_Task to complete_. All lines with the word "Data" in the material below are required.

_Source material_.

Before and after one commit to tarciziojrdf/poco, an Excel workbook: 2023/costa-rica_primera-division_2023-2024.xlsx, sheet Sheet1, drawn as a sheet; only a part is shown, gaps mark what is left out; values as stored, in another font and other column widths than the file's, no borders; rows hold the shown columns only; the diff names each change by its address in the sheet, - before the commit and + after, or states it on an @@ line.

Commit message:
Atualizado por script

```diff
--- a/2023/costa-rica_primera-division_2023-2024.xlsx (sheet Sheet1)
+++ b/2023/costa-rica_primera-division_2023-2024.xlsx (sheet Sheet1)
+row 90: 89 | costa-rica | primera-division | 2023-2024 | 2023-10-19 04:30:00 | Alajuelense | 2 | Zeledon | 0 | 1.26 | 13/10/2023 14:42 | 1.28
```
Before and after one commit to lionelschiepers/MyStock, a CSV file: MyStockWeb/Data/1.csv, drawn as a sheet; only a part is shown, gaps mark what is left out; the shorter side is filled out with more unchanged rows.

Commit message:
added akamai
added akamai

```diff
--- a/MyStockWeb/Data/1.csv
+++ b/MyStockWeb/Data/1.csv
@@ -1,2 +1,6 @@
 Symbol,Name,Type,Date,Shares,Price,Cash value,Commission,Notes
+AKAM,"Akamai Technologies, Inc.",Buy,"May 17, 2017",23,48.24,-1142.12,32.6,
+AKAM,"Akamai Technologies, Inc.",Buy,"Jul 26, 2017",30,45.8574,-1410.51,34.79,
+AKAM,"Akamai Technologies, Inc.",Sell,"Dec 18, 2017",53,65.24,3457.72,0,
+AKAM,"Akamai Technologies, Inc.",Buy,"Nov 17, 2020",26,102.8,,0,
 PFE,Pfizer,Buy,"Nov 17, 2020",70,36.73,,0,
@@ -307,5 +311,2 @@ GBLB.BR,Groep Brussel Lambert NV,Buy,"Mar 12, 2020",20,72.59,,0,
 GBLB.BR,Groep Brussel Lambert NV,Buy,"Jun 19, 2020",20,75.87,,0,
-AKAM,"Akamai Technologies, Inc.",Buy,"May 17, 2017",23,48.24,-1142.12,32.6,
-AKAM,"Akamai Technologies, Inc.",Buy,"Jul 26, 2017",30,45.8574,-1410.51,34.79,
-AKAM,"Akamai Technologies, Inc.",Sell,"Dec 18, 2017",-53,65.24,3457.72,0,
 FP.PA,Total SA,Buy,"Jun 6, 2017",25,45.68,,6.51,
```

_Solution to the problem_.
Before and after one commit to lionelschiepers/MyStock, a CSV file: MyStockWeb/Data/1.csv, drawn as a sheet; only a part is shown, gaps mark what is left out; the shorter side is filled out with more unchanged rows.
--- a/MyStockWeb/Data/1.csv
+++ b/MyStockWeb/Data/1.csv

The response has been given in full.